* Working data
╭──
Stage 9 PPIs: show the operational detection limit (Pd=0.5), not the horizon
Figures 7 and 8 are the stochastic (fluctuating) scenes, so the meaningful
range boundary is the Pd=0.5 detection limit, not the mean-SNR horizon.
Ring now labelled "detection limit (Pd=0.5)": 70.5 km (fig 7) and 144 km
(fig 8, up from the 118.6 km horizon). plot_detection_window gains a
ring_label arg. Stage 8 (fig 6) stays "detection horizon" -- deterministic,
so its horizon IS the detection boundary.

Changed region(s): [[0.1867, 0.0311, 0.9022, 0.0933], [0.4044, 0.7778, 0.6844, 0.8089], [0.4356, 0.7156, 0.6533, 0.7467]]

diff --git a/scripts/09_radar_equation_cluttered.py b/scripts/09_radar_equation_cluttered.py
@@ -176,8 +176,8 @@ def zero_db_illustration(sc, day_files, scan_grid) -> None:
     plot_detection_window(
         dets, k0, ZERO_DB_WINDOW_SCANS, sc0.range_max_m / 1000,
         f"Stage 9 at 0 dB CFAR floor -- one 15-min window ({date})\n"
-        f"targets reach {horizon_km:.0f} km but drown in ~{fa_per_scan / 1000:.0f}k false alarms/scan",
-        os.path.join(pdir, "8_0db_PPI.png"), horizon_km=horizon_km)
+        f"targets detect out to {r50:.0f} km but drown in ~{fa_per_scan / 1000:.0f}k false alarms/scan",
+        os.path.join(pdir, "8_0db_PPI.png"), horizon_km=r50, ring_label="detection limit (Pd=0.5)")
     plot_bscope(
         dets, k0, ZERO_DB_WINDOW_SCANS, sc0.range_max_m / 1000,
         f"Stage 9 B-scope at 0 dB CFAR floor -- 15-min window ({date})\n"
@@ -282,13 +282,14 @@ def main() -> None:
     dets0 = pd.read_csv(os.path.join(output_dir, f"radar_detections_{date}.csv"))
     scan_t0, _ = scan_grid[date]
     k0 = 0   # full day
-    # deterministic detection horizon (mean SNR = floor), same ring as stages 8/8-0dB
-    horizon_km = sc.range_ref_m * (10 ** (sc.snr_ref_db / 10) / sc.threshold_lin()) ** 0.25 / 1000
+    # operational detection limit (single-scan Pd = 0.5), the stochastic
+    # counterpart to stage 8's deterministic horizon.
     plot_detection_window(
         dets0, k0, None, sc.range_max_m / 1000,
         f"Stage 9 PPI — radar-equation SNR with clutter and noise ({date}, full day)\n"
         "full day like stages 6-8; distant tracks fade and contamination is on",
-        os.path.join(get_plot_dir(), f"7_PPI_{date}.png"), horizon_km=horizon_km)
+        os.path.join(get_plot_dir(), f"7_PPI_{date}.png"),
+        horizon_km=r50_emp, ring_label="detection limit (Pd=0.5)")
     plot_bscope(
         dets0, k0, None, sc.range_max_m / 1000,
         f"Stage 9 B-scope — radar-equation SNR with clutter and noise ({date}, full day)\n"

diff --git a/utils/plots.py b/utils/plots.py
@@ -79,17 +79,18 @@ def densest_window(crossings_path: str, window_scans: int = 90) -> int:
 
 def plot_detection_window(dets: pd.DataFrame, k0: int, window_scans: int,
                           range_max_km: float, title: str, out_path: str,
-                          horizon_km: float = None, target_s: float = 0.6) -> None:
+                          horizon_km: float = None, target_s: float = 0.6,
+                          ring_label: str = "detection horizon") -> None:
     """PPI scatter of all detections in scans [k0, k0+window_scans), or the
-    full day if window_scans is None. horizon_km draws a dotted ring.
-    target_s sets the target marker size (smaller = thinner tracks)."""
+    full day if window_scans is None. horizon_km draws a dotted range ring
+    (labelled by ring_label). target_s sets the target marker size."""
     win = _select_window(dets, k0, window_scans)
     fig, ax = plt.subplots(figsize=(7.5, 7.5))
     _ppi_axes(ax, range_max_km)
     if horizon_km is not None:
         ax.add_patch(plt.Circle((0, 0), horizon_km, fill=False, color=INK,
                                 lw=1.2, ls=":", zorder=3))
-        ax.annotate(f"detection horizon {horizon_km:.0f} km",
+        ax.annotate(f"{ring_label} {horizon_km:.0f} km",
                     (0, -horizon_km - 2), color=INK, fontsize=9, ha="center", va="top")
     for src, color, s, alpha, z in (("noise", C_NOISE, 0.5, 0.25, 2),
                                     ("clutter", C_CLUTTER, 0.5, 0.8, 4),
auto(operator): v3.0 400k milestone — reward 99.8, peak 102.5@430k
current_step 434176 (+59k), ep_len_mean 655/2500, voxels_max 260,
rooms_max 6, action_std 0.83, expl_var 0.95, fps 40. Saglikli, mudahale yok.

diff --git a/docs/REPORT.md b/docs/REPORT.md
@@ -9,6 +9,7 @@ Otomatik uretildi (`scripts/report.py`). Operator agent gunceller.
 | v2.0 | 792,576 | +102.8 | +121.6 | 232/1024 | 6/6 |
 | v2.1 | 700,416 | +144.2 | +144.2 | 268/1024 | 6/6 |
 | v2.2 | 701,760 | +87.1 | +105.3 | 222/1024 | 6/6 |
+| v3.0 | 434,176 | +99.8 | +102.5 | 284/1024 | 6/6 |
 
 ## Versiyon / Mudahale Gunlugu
╰──
* What the task asks
Make a precise copy of the records in their entirety.

* Problem solution
Stage 9 PPIs: show the operational detection limit (Pd=0.5), not the horizon
Figures 7 and 8 are the stochastic (fluctuating) scenes, so the meaningful
range boundary is the Pd=0.5 detection limit, not the mean-SNR horizon.
Ring now labelled "detection limit (Pd=0.5)": 70.5 km (fig 7) and 144 km
(fig 8, up from the 118.6 km horizon). plot_detection_window gains a
ring_label arg. Stage 8 (fig 6) stays "detection horizon" -- deterministic,
so its horizon IS the detection boundary.

Changed region(s): [[0.1867, 0.0311, 0.9022, 0.0933], [0.4044, 0.7778, 0.6844, 0.8089], [0.4356, 0.7156, 0.6533, 0.7467]]

diff --git a/scripts/09_radar_equation_cluttered.py b/scripts/09_radar_equation_cluttered.py
@@ -176,8 +176,8 @@ def zero_db_illustration(sc, day_files, scan_grid) -> None:
     plot_detection_window(
         dets, k0, ZERO_DB_WINDOW_SCANS, sc0.range_max_m / 1000,
         f"Stage 9 at 0 dB CFAR floor -- one 15-min window ({date})\n"
-        f"targets reach {horizon_km:.0f} km but drown in ~{fa_per_scan / 1000:.0f}k false alarms/scan",
-        os.path.join(pdir, "8_0db_PPI.png"), horizon_km=horizon_km)
+        f"targets detect out to {r50:.0f} km but drown in ~{fa_per_scan / 1000:.0f}k false alarms/scan",
+        os.path.join(pdir, "8_0db_PPI.png"), horizon_km=r50, ring_label="detection limit (Pd=0.5)")
     plot_bscope(
         dets, k0, ZERO_DB_WINDOW_SCANS, sc0.range_max_m / 1000,
         f"Stage 9 B-scope at 0 dB CFAR floor -- 15-min window ({date})\n"
@@ -282,13 +282,14 @@ def main() -> None:
     dets0 = pd.read_csv(os.path.join(output_dir, f"radar_detections_{date}.csv"))
     scan_t0, _ = scan_grid[date]
     k0 = 0   # full day
-    # deterministic detection horizon (mean SNR = floor), same ring as stages 8/8-0dB
-    horizon_km = sc.range_ref_m * (10 ** (sc.snr_ref_db / 10) / sc.threshold_lin()) ** 0.25 / 1000
+    # operational detection limit (single-scan Pd = 0.5), the stochastic
+    # counterpart to stage 8's deterministic horizon.
     plot_detection_window(
         dets0, k0, None, sc.range_max_m / 1000,
         f"Stage 9 PPI — radar-equation SNR with clutter and noise ({date}, full day)\n"
         "full day like stages 6-8; distant tracks fade and contamination is on",
-        os.path.join(get_plot_dir(), f"7_PPI_{date}.png"), horizon_km=horizon_km)
+        os.path.join(get_plot_dir(), f"7_PPI_{date}.png"),
+        horizon_km=r50_emp, ring_label="detection limit (Pd=0.5)")
     plot_bscope(
         dets0, k0, None, sc.range_max_m / 1000,
         f"Stage 9 B-scope — radar-equation SNR with clutter and noise ({date}, full day)\n"

diff --git a/utils/plots.py b/utils/plots.py
@@ -79,17 +79,18 @@ def densest_window(crossings_path: str, window_scans: int = 90) -> int:
 
 def plot_detection_window(dets: pd.DataFrame, k0: int, window_scans: int,
                           range_max_km: float, title: str, out_path: str,
-                          horizon_km: float = None, target_s: float = 0.6) -> None:
+                          horizon_km: float = None, target_s: float = 0.6,
+                          ring_label: str = "detection horizon") -> None:
     """PPI scatter of all detections in scans [k0, k0+window_scans), or the
-    full day if window_scans is None. horizon_km draws a dotted ring.
-    target_s sets the target marker size (smaller = thinner tracks)."""
+    full day if window_scans is None. horizon_km draws a dotted range ring
+    (labelled by ring_label). target_s sets the target marker size."""
     win = _select_window(dets, k0, window_scans)
     fig, ax = plt.subplots(figsize=(7.5, 7.5))
     _ppi_axes(ax, range_max_km)
     if horizon_km is not None:
         ax.add_patch(plt.Circle((0, 0), horizon_km, fill=False, color=INK,
                                 lw=1.2, ls=":", zorder=3))
-        ax.annotate(f"detection horizon {horizon_km:.0f} km",
+        ax.annotate(f"{ring_label} {horizon_km:.0f} km",
                     (0, -horizon_km - 2), color=INK, fontsize=9, ha="center", va="top")
     for src, color, s, alpha, z in (("noise", C_NOISE, 0.5, 0.25, 2),
                                     ("clutter", C_CLUTTER, 0.5, 0.8, 4),
auto(operator): v3.0 400k milestone — reward 99.8, peak 102.5@430k
current_step 434176 (+59k), ep_len_mean 655/2500, voxels_max 260,
rooms_max 6, action_std 0.83, expl_var 0.95, fps 40. Saglikli, mudahale yok.

diff --git a/docs/REPORT.md b/docs/REPORT.md
@@ -9,6 +9,7 @@ Otomatik uretildi (`scripts/report.py`). Operator agent gunceller.
 | v2.0 | 792,576 | +102.8 | +121.6 | 232/1024 | 6/6 |
 | v2.1 | 700,416 | +144.2 | +144.2 | 268/1024 | 6/6 |
 | v2.2 | 701,760 | +87.1 | +105.3 | 222/1024 | 6/6 |
+| v3.0 | 434,176 | +99.8 | +102.5 | 284/1024 | 6/6 |
 
 ## Versiyon / Mudahale Gunlugu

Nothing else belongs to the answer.